In early September last year (2009) our hospital purchased some Dell XT2 tablets for me to roll out to the pharmacists; I got mine at the same time. My XT2 has performed pretty well for the most part with only an occasional glitch here or there. Unfortunately I canâ€™t say the same for the tablets in use by the pharmacists on the nursing units.
Over the past couple of weeks Iâ€™ve had several complaints from the pharmacists; blue screens, lost wireless configuration, loss of bezel button functions, inability to rotate the screen when in slate mode, etc.

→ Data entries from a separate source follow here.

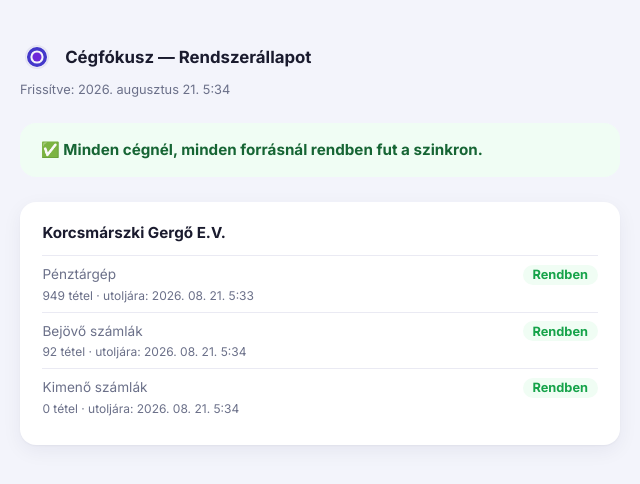
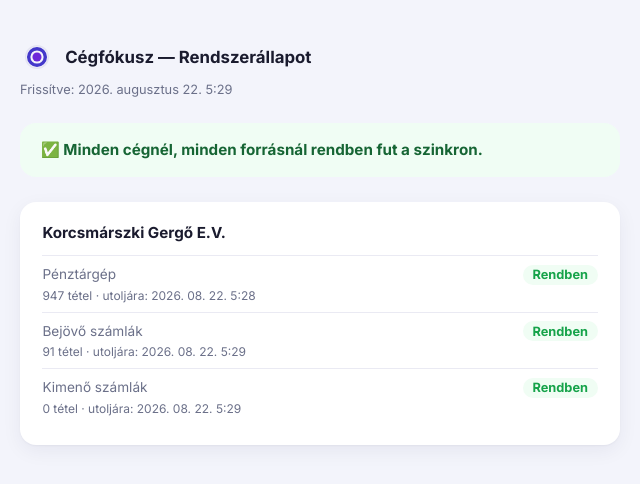
Before and after one commit to Asera0202/nav-afa-monitor, a website: page public/status.html in a window 1280 px wide. Shown: the full height of the page, 320-960 px from the left. Drawn offline with Linux system fonts and the light colour scheme.

Commit message:
Napi NAV-szinkron + állapot-frissítés: 2026-08-22

```diff
--- a/public/status.html
+++ b/public/status.html
@@ -49,7 +49,7 @@
       <img src="favicon.svg" alt="Cégfókusz">
       <div class="title">Cégfókusz — Rendszerállapot</div>
     </div>
-    <div class="updated">Frissítve: 2026. augusztus 21. 5:34</div>
+    <div class="updated">Frissítve: 2026. augusztus 22. 5:29</div>
 
     <div class="overall-banner overall-ok">
       ✅ Minden cégnél, minden forrásnál rendben fut a szinkron.
@@ -62,17 +62,17 @@
           <div class="source-row">
             <div class="source-name">Pénztárgép</div>
             <div class="source-status status-ok">Rendben</div>
-            <div class="source-detail">949 tétel · utoljára: 2026. 08. 21. 5:33</div>
+            <div class="source-detail">947 tétel · utoljára: 2026. 08. 22. 5:28</div>
           </div>
           <div class="source-row">
             <div class="source-name">Bejövő számlák</div>
             <div class="source-status status-ok">Rendben</div>
-            <div class="source-detail">92 tétel · utoljára: 2026. 08. 21. 5:34</div>
+            <div class="source-detail">91 tétel · utoljára: 2026. 08. 22. 5:29</div>
           </div>
           <div class="source-row">
             <div class="source-name">Kimenő számlák</div>
             <div class="source-status status-ok">Rendben</div>
-            <div class="source-detail">0 tétel · utoljára: 2026. 08. 21. 5:34</div>
+            <div class="source-detail">0 tétel · utoljára: 2026. 08. 22. 5:29</div>
           </div>
       </div>
   </div>
```
Also changed, not shown: public/thresholds.html (+1 -1 lines).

Today the ICU pharmacist dropped off his tablet in my office because none of the buttons along the outer bezel would work (CTRL, rotation and tools buttons). It turned out to be an issue with the drivers, but what caught my attention was the condition the poor tablet was in. It’s only been in use for just over 6 months and it looks pretty beat up. Apparently the XT2 isn’t designed to take the rigors of a pharmacists daily routine.
With all the iPads we have running around our hospital now it got me wondering how they’re going to hold up once we start pounding on them day in and day out. I’m guessing not well. I suppose no device is perfect as is so eloquently described by James Kendrik at jkOnTheRun, but I don’t mind saying that I’m more than a little concerned. Oh well, I guess we’ll find out soon enough.
Just in case you were wondering, the Motion J3400 used by the pediatric pharmacist has held up much better and is still in good shape. That’s something to keep in the back of my mind for the future.